CALL7 Investigators Obtain Internal Email

The CALL7 Investigators have obtained a copy of an internal Pinnacol Assurance email declaring that CEO Ken Ross and three board members, who went on the now-infamous Pebble Beach trip, will not resign.

Ross, Pinnacol board chairman Gary Johnson and board members Ryan Hettich and Debra Lovejoy have made no public comments regarding calls for their resignations.

This comes after CALL7 Investigator Tony Kovaleski found Ross and the board members on a golf junket to Pebble Beach that ultimately cost Pinnacol more than $318,000. The junket happened in May 2010, and at the time Pinnacol told 7NEWS it was an incentive trip for its top-selling agents.

The five-day trip included tens of thousands of dollars in dinners, winery tours, drinks, spa treatments and golf. In fact, alcoholic beverages accounted for more than $20,000 of the total.

The calls for them to step down have come from Colorado lawmakers and, in a written statement to 7NEWS, former Gov. Bill Ritter addressed the Pinnacol trip and said, "Colorado deserves better leadership."

But, resignations will not happen according to an internal email obtained by 7NEWS. The email was sent to Pinnacol's agents and included talking points and frequently asked questions like, "Some are calling for the board members who attended the event to resign. Will they?"

The one-word answer, "No."

The email continued, "Some are calling for Ken Ross to resign. Will he?"

Again, the answer, "No."

"None of this looks very good," said Jim O'Toole, University of Denver professor of business ethics. "This kind of behavior is incredibly outrageous."
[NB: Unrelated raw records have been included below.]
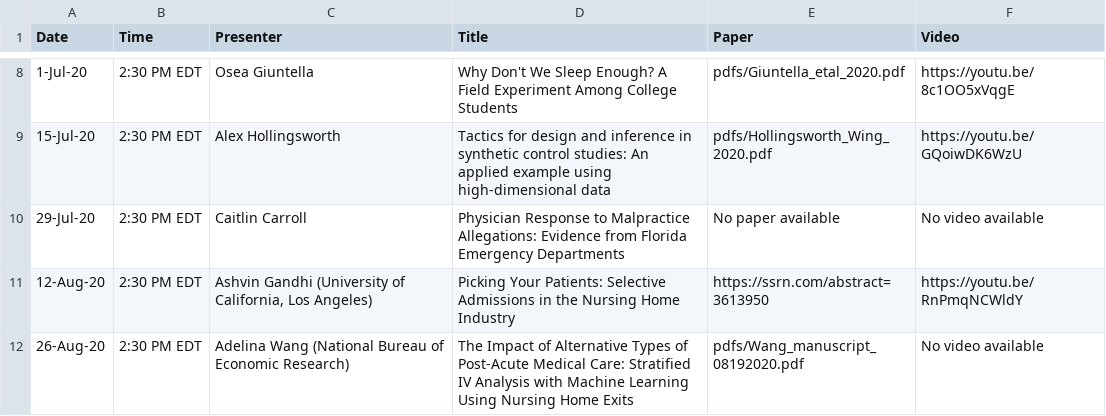
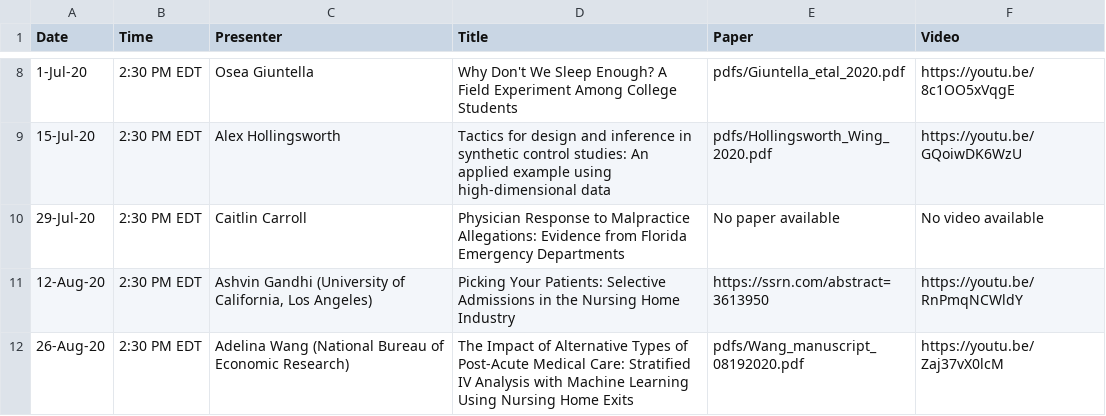
Before and after one commit to ernbilen/EHEC-website, a CSV file: _data/past_seminars.csv, drawn as a sheet; only a part is shown, gaps mark what is left out; the diff names each change by its address in the sheet, - before the commit and + after, or states it on an @@ line.

Commit message:
update

```diff
--- a/_data/past_seminars.csv
+++ b/_data/past_seminars.csv
-F12 (Video): No video available
+F12 (Video): https://youtu.be/Zaj37vX0lcM
```
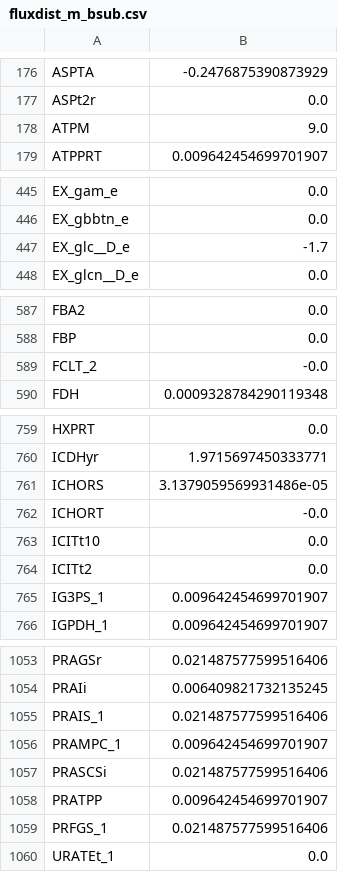
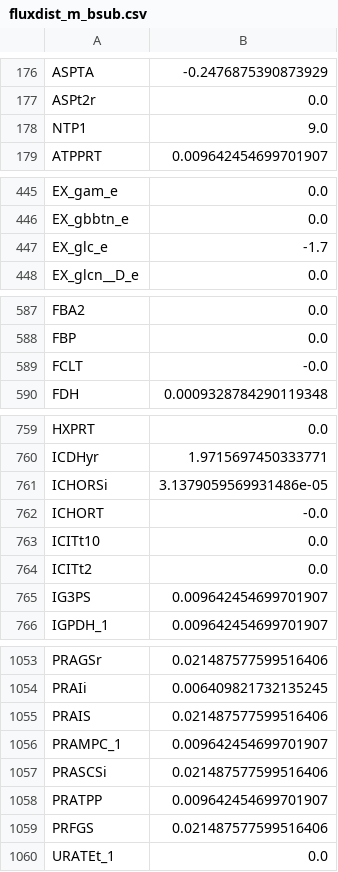
Before and after one commit to jdtibochab/bacillusme, a CSV file: ecolime/fluxdist_m_bsub.csv, drawn as a sheet; only a part is shown, gaps mark what is left out; the diff covers the shown part only.

```diff
--- a/ecolime/fluxdist_m_bsub.csv
+++ b/ecolime/fluxdist_m_bsub.csv
@@ -177,3 +177,3 @@ ASPTA,-0.2476875390873929
 ASPt2r,0.0
-ATPM,9.0
+NTP1,9.0
 ATPPRT,0.009642454699701907
@@ -446,3 +446,3 @@ EX_gam_e,0.0
 EX_gbbtn_e,0.0
-EX_glc__D_e,-1.7
+EX_glc_e,-1.7
 EX_glcn__D_e,0.0
@@ -588,3 +588,3 @@ FBA2,0.0
 FBP,0.0
-FCLT_2,-0.0
+FCLT,-0.0
 FDH,0.0009328784290119348
@@ -760,3 +760,3 @@ HXPRT,0.0
 ICDHyr,1.9715697450333771
-ICHORS,3.1379059569931486e-05
+ICHORSi,3.1379059569931486e-05
 ICHORT,-0.0
@@ -764,3 +764,3 @@ ICITt10,0.0
 ICITt2,0.0
-IG3PS_1,0.009642454699701907
+IG3PS,0.009642454699701907
 IGPDH_1,0.009642454699701907
@@ -1054,3 +1054,3 @@ PRAGSr,0.021487577599516406
 PRAIi,0.006409821732135245
-PRAIS_1,0.021487577599516406
+PRAIS,0.021487577599516406
 PRAMPC_1,0.009642454699701907
@@ -1058,3 +1058,3 @@ PRASCSi,0.021487577599516406
 PRATPP,0.009642454699701907
-PRFGS_1,0.021487577599516406
+PRFGS,0.021487577599516406
 URATEt_1,0.0
```
Also changed, not shown: 2 edited cells elsewhere in this file, ecolime/temp_result.csv, 39 other files.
O'Toole has experience working with and consulting for boards of both commercial businesses and nonprofit entities.

"Board members taking this kind of travel and entertainment, ethical or not ethical?" asked Kovaleski.

"From the point of view of an ethicist, I would think what they did does not pass the test of reasonable behavior or reasonable expense, particularly given that this is a quasi-public organization.

Pinnacol Assurance is defined by state statute as a "political subdivision of the state." It's the same definition used to describe entities such as the University of Colorado. As such, the firm pays no taxes and its employees are eligible to receive benefits from the Public Employees' Retirement Association of Colorado, or PERA.

The same statute also directs Pinnacol to operate as a "private mutual insurance company" and the insurer of "last resort" for businesses in Colorado.

Many of the questions about the Pebble Beach trip specifically concern the board of directors of Pinnacol, who are appointed by the governor to oversee the agency.

"What is implicit in all of this is there is some sort of back-scratching going on," said O'Toole.

"The highest example has to be set by the board because the board is responsible for ethical behavior of top management," said O'Toole. "At the very minimum they are hypocrites with this."

"Should the three board members resign?" asked Kovaleski.

"I think you would expect an honorable person in this situation to resign," answered O'Toole.

A spokesperson for Pinnacol Assurance verified the authenticity of the internal email obtained by 7NEWS, but as of this writing offered no further comment.